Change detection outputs
# # # #

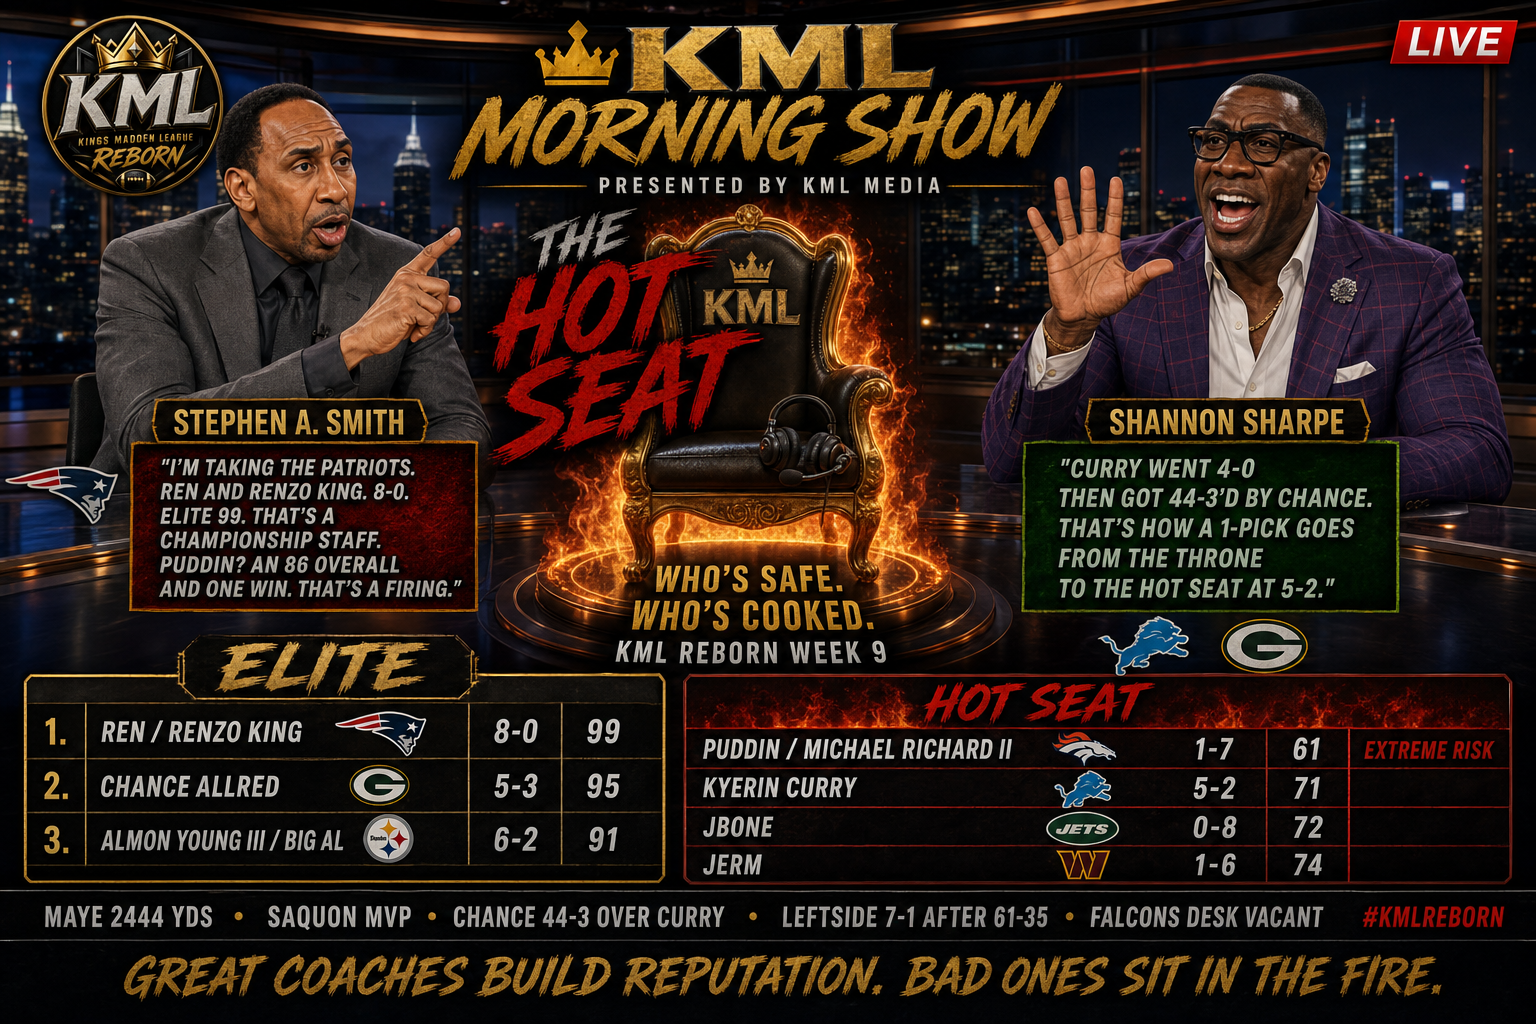
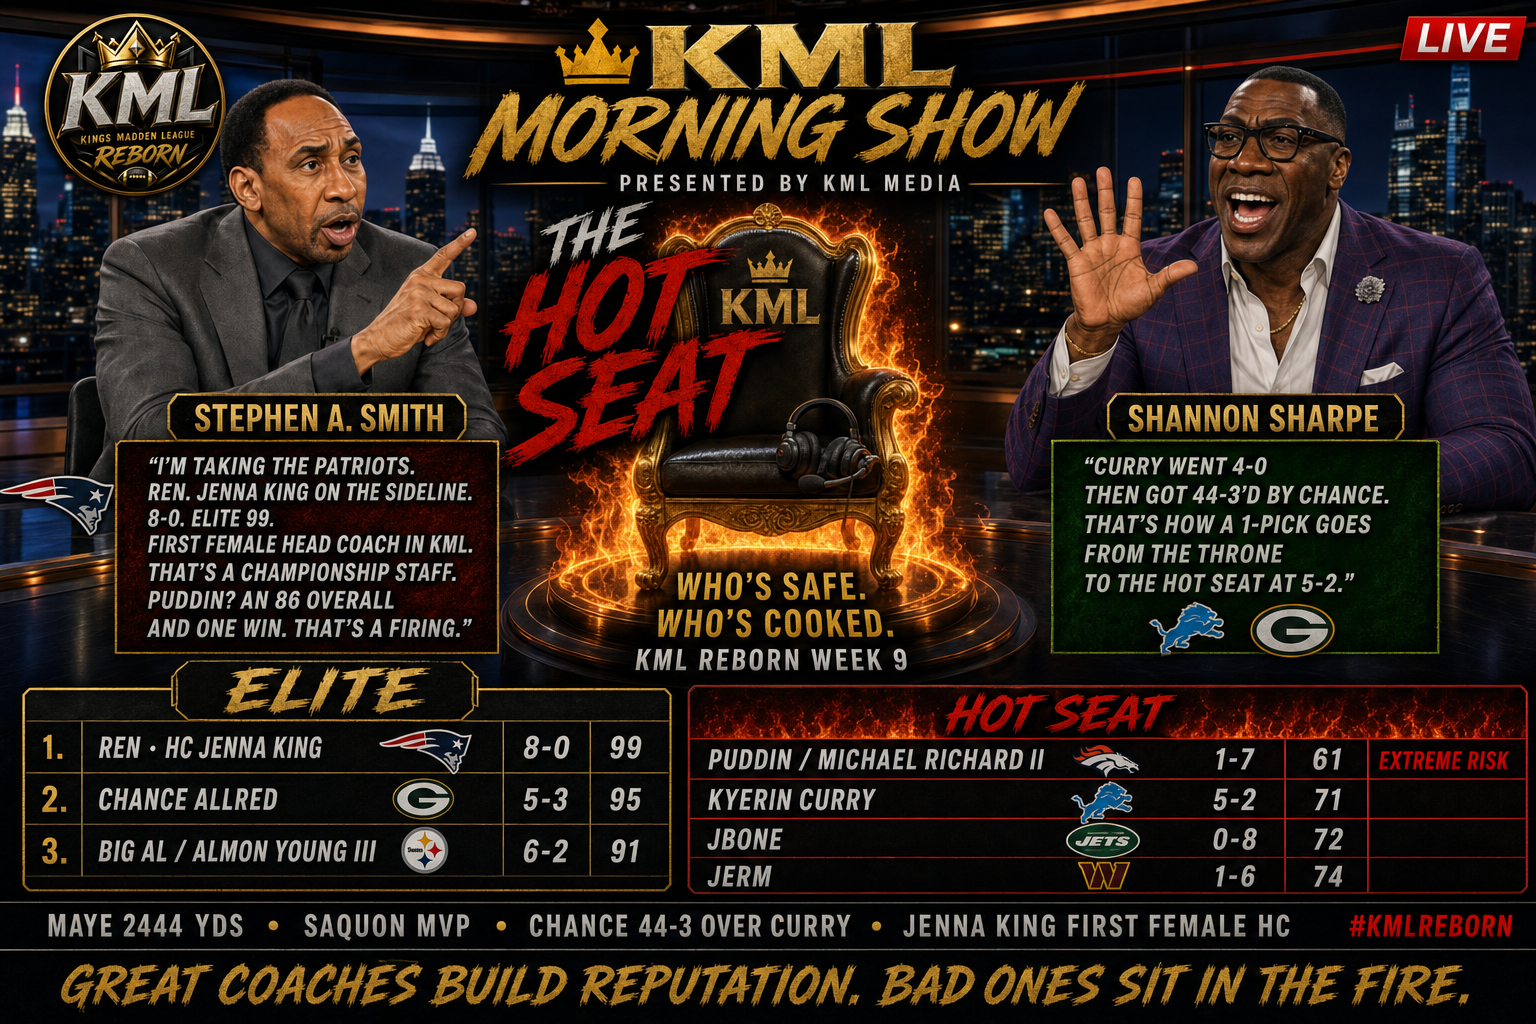
Treat Ren and Renzo as one person and put Jenna King on the Patriots headset.
She is the in-game head coach — first female HC in KML — and the Morning Show graphic now stamps that staff correctly.

diff --git a/src/lib/stories.ts b/src/lib/stories.ts
@@ -39,12 +39,14 @@ const DEFAULT_STORIES = [
     title: "The Hot Seat: who’s safe, who’s cooked, and Stephen A. already picked a champion",
     eyebrow: "KML Morning Show · Coaching reputation",
     summary:
-      "Eight weeks of Companion tape and a live reputation ledger. Ren and Renzo King sit at Elite 99. Chance is the other 95. Then the desk lights the chair: Puddin is Extreme Risk at 61, Curry is on the Hot Seat at 5–2, and Jbone and Jerm are in the fire with him.",
+      "Eight weeks of Companion tape and a live reputation ledger. Ren sits at Elite 99 with Jenna King as the in-game head coach — KML’s first female HC. Chance is the other 95. Then the desk lights the chair: Puddin is Extreme Risk at 61, Curry is on the Hot Seat at 5–2, and Jbone and Jerm are in the fire with him.",
     body: `![KML Morning Show — The Hot Seat](${STORY_ASSETS.hotSeat})
 
 The KML Morning Show did not come to talk trades this week. **Stephen A. and Shannon** slammed the desk on the only board that still has teeth after eight weeks of live football: **Coaching Reputation.**
 
-The Companion App dumped the tape. The website dumped the ledger. The names on the site and the names in Madden do not always match — so the desk is treating those desks as **staffs**. Head coach. Offensive voice. Same fire.
+The Companion App dumped the tape. The website dumped the ledger. When the name on the site and the name in Madden are not the same person, the desk treats them as **equals on the coaching staff**. Head coach. User. Same fire.
+
+Do not get this one twisted: **Ren and Renzo King are the same person.** That is the KML user. The head coach actually walking the Patriots sideline in Madden is **Jenna King** — **the first female head coach in KML.** Ren’s grade. Jenna’s headset. One 8–0.
 
 **Elite is 93. Hot Seat is 74 and below. Below 65 is Extreme Risk.** Puddin is already there.
 
@@ -52,11 +54,11 @@ The Companion App dumped the tape. The website dumped the ledger. The names on t
 
 The left side of the graphic did not hedge.
 
-**“I’m taking the Patriots. Ren and Renzo King. 8–0. Elite 99. That’s a championship staff. Puddin? An 86 overall and one win. That’s a firing.”**
+**“I’m taking the Patriots. Ren. Jenna King on the sideline. 8–0. Elite 99. First female head coach in KML. That’s a championship staff. Puddin? An 86 overall and one win. That’s a firing.”**
 
 That is the prediction. Stamp it or fade it. The numbers behind it are not vibes.
 
-**Ren** is the league name the Discord already knew. **Renzo King** is the name the Madden export printed on New England. Same building. Same 8–0. Same **+175** (306–131). **Drake Maye** leads the league at **2,444 yards and 28 touchdowns**. New England still allows **16.4 points a game** — stingiest defense in the Companion dump. **40 XP. Reputation 99. The only A+ on the board.**
+**Ren** — also **Renzo King** on the site and the export — is the user the Discord already knew. **Jenna King** is the name on the Madden headset. Same building. Same 8–0. Same **+175** (306–131). **Drake Maye** leads the league at **2,444 yards and 28 touchdowns**. New England still allows **16.4 points a game** — stingiest defense in the Companion dump. **40 XP. Reputation 99. The only A+ on the board.**
 
 Week 1 called them the dark horse. Week 7 called them Elite. Week 9 is calling them the favorite.
 
@@ -84,13 +86,13 @@ The live standings board already stamped every staff. This is not a preview. Thi
 
 Record is the floor. Reputation is the argument. Roster overall is the excuse. The desk used all three — plus the Companion names sitting on each franchise.
 
-### 1. Ren / Renzo King · Patriots — 8–0 · +175 · 85 OVR · Elite 99 · 40 XP
+### 1. Ren · HC Jenna King · Patriots — 8–0 · +175 · 85 OVR · Elite 99 · 40 XP
 
-**The championship staff.**
+**The championship staff. First female head coach in the league.**
 
-No other desk is 8–0. No other coach is 99. **TreVeyon Henderson** just ran for **200**. Maye already has the passing throne. The Week 7 board argued Lefty vs Ren for #1. Then Dallas dropped **61–35** on Philadelphia and the argument died.
+No other desk is 8–0. No other coach is 99. **Ren** is the user — **Renzo King** is the same person. **Jenna King** is the in-game head coach. **TreVeyon Henderson** just ran for **200**. Maye already has the passing throne. The Week 7 board argued Lefty vs Ren for #1. Then Dallas dropped **61–35** on Philadelphia and the argument died.
 
-Stephen A. is not picking a sleeper. He is picking the form team, the rating of the user, and the cleanest two-way tape in Madden 27.
+Stephen A. is not picking a sleeper. He is picking the form team, the rating of the user, the headset in Foxborough, and the cleanest two-way tape in Madden 27.
 
 ### 2. Chance Allred · Packers — 5–3 · +73 · 81 OVR · Elite 95 · 28 XP
 
@@ -229,7 +231,7 @@ The Companion slate is already up. Primetime is not a cupcake. It is **Elite vs 
 
 | Matchup | Why the chair cares |
 | --- | --- |
-| **Packers vs Patriots** | **Chance Allred (95)** vs **Ren / Renzo King (99)**. The only two Elite stamps in the league. An 81 overall walking into 8–0. If Chance wins this, Stephen A.’s prediction gets a scar. If Ren wins it, the 9–0 starts looking like February. |
+| **Packers vs Patriots** | **Chance Allred (95)** vs **Ren and HC Jenna King (99)**. The only two Elite stamps in the league. An 81 overall walking into 8–0 and the first female head coach in KML. If Chance wins this, Stephen A.’s prediction gets a scar. If New England wins it, the 9–0 starts looking like February. |
 | **Broncos at Panthers** | Extreme Risk vs a 3–4 staff that just dropped 43. Another loss and 61 becomes a press conference. |
 | **Lions at Dolphins** | Hot Seat 71 vs Mease’s 78-overall overachievers. Curry cannot do 50–49 again and call it health. |
 | **Jets at Chiefs** | 0–8 walks into Trent. A 21–0 bye-week energy is sitting in Kansas City. |
@@ -244,7 +246,7 @@ Byes: **Big Al / Almon Young III** and **Qon / Coach Q**. The sleeper sits clean
 
 The best coaches in KML right now are not a mystery.
 
-**Ren and Renzo King** have the record, the points, the defense, the passing throne, and the only **99**. Stephen A. stamped the first Lombardi on New England. The desk is not fading 8–0 and A+.
+**Ren** — same person as **Renzo King** — has the record, the points, the defense, the passing throne, and the only **99**. **Jenna King** has the headset. First female head coach in KML, sitting on 8–0. Stephen A. stamped the first Lombardi on New England. The desk is not fading 8–0 and A+.
 
 **Chance Allred** is the other Elite — an 81 overall that just **44–3’d** the 1-pick. **Big Al and Almon Young III** are the sleeper that stopped being a cute graphic. **Petey and Phillip Reaves** still have the chalk. **Lefty and xLeftsideee** still have Saquon and a 7–1. They also have a 61–35 hole in the résumé.
 

diff --git a/src/lib/story-engagement.ts b/src/lib/story-engagement.ts
@@ -346,7 +346,7 @@ const DEFAULT_STORY_POLLS: DefaultStoryPoll[] = [
       {
         prompt: "Who is the best coach in KML right now?",
         options: [
-          { label: "Ren / Renzo King · Patriots", franchiseAbbr: "NE" },
+            { label: "Ren · Jenna King · Patriots", franchiseAbbr: "NE" },
           { label: "Chance Allred · Packers", franchiseAbbr: "GB" },
           { label: "Big Al / Almon Young III · Steelers", franchiseAbbr: "PIT" },
           { label: "Lefty / xLeftsideee · Eagles", franchiseAbbr: "PHI" },
@@ -364,7 +364,7 @@ const DEFAULT_STORY_POLLS: DefaultStoryPoll[] = [
       {
         prompt: "Stephen A. stamped it: Patriots hoist the first Lombardi?",
         options: [
-          { label: "Stamp it — Ren and Renzo King", franchiseAbbr: "NE" },
+            { label: "Stamp it — Ren and Jenna King", franchiseAbbr: "NE" },
           { label: "Fade it — Chance, Big Al, or Lefty steal it", franchiseAbbr: "GB" },
         ],
       },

# # # #

__Assignment__:
The required answer is the exact run of lines above starting at the line with "chair cares |" and ending at the line with "press conference. |", with both ends present.

__Solution__:
 | Matchup | Why the chair cares |
 | --- | --- |
-| **Packers vs Patriots** | **Chance Allred (95)** vs **Ren / Renzo King (99)**. The only two Elite stamps in the league. An 81 overall walking into 8–0. If Chance wins this, Stephen A.’s prediction gets a scar. If Ren wins it, the 9–0 starts looking like February. |
+| **Packers vs Patriots** | **Chance Allred (95)** vs **Ren and HC Jenna King (99)**. The only two Elite stamps in the league. An 81 overall walking into 8–0 and the first female head coach in KML. If Chance wins this, Stephen A.’s prediction gets a scar. If New England wins it, the 9–0 starts looking like February. |
 | **Broncos at Panthers** | Extreme Risk vs a 3–4 staff that just dropped 43. Another loss and 61 becomes a press conference. |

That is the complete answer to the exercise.